Part way down the thigh, the femoral artery begins to move toward the back of the thigh. Along the way, it is giving off numerous smaller branches, all of which supply blood to parts of the thigh. Some of these branches have names, such as the superficial illiac circumflex, deep femoral, superficial external pudendal, and the superficial epigastric arteries – among others. It’s a real nightmare of confusion for anatomy students.

About at the level of the knee, the femoral artery officially becomes the popliteal artery. From here, things get really crazy. The popliteal artery has a TON of important branches, each of which being responsible for supplying blood to various parts of the lower leg.

Let’s name a few of the important branches of the popliteal artery. There are the anterior and posterior tibial arteries. These are mostly involved in supplying blood to the front and back of the  lower leg. They each give off numerous named branches themselves. These are certainly two of the more important branches of the popliteal artery.

Then there the medial and lateral superior genicular arteries. There is also a middle genicular artery. And don’t forget the sural artery – of which there are actually up to a half dozen in some people. They supply the calf muscles.

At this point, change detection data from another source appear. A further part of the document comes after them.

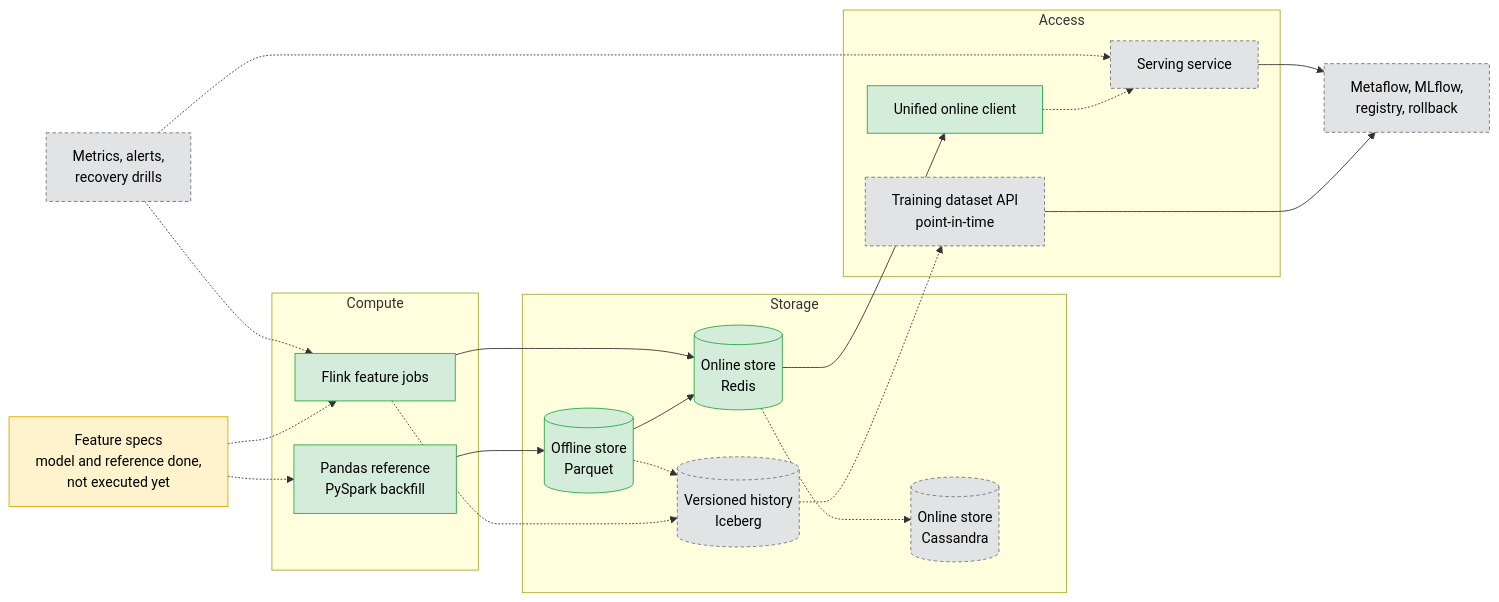
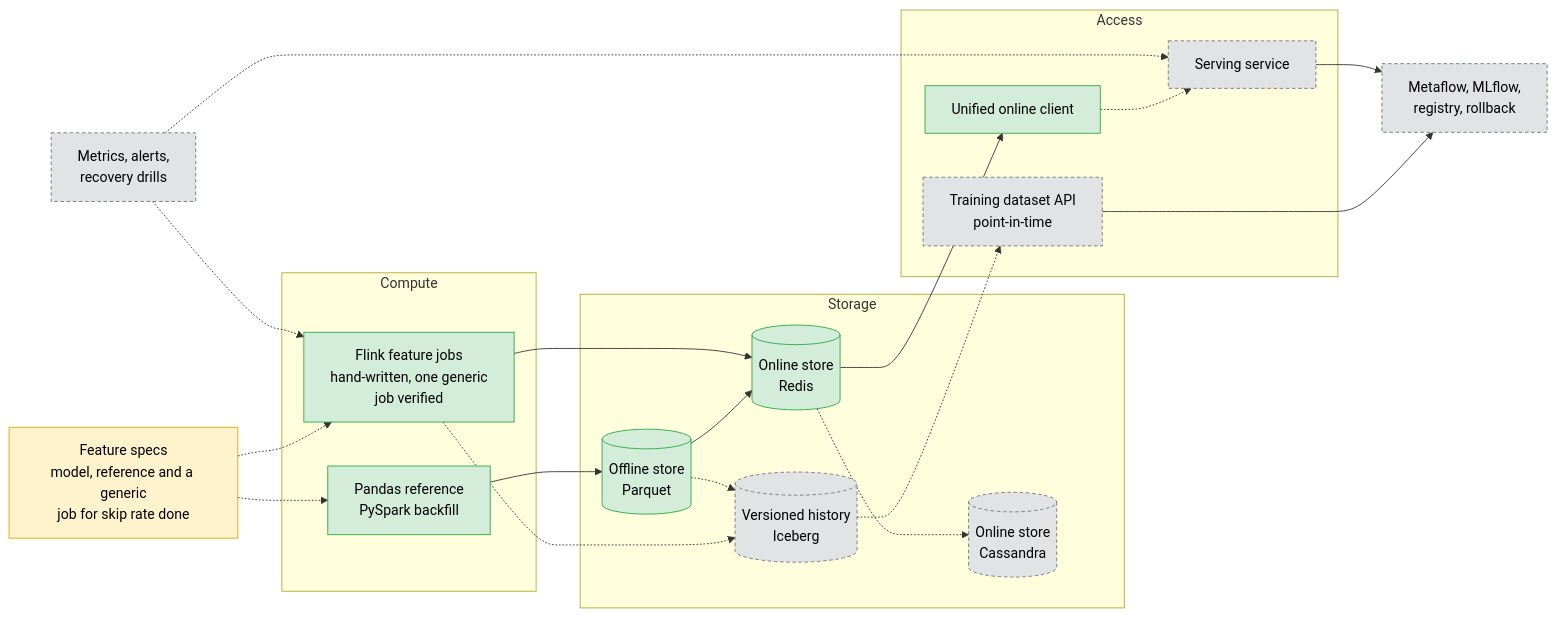
One commit to oster-dev/featureforge changed the first of 4 diagrams in docs/PLATFORM_BLUEPRINT.md. Above: the diagram before and after it, drawn with Mermaid. The commit also changed other lines of this file and 4 other files, not shown here.

Commit message:
docs: update README, ARCHITECTURE, CONTRIBUTING, blueprint and demo with the spec engine

````diff
--- a/docs/PLATFORM_BLUEPRINT.md
+++ b/docs/PLATFORM_BLUEPRINT.md
@@ -41,40 +42,40 @@
 ```mermaid
 flowchart LR
-    SPEC[Feature specs<br/>model and reference done,<br/>not executed yet]:::wip
+    SPEC["Feature specs<br/>model, reference and a generic<br/>job for skip rate done"]:::wip
 
     subgraph Compute
         BATCH[Pandas reference<br/>PySpark backfill]:::done
-        STREAM[Flink feature jobs]:::done
+        STREAM[Flink feature jobs<br/>hand-written, one generic<br/>job verified]:::done
     end
 
     subgraph Storage
         OFF[(Offline store<br/>Parquet)]:::done
         HIST[(Versioned history<br/>Iceberg)]:::plan
         ON[(Online store<br/>Redis)]:::done
         ON2[(Online store<br/>Cassandra)]:::plan
     end
 
     subgraph Access
         CLIENT[Unified online client]:::done
         DATASET[Training dataset API<br/>point-in-time]:::plan
         SERVICE[Serving service]:::plan
     end
 
     ML[Metaflow, MLflow,<br/>registry, rollback]:::plan
     OBS[Metrics, alerts,<br/>recovery drills]:::plan
 
     SPEC -.-> BATCH & STREAM
     BATCH --> OFF --> ON
     STREAM --> ON
     STREAM -.-> HIST
     OFF -.-> HIST
     ON --> CLIENT
     ON -.-> ON2
     HIST -.-> DATASET --> ML
     CLIENT -.-> SERVICE --> ML
     OBS -.-> STREAM & SERVICE
 
     classDef done fill:#d4edda,stroke:#28a745,color:#000
     classDef wip fill:#fff3cd,stroke:#e0a800,color:#000
     classDef plan fill:#e2e3e5,stroke:#6c757d,color:#000,stroke-dasharray: 4 3
 ```
````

Oh, and before you think your off the hook, don’t forget the medial and lateral inferior genicular arteries. Whenever you seen a “superior” artery, you can be sure there is a corresponding “inferior” in there somewhere. If you’re confused yet, don’t worry, you’re not alone.

There a couple of places where the arteries of the lower limb can be felt, along with the pulse. The femoral artery can be felt in the inner thigh on most people. The popliteal artery can be felt in the back of the knee much of the time.

The structure and route of the arteries in the lower limb is confusing, especially without the aid of pictures. Hopefully, this gave you something of an introduction to the anatomy of these arteries.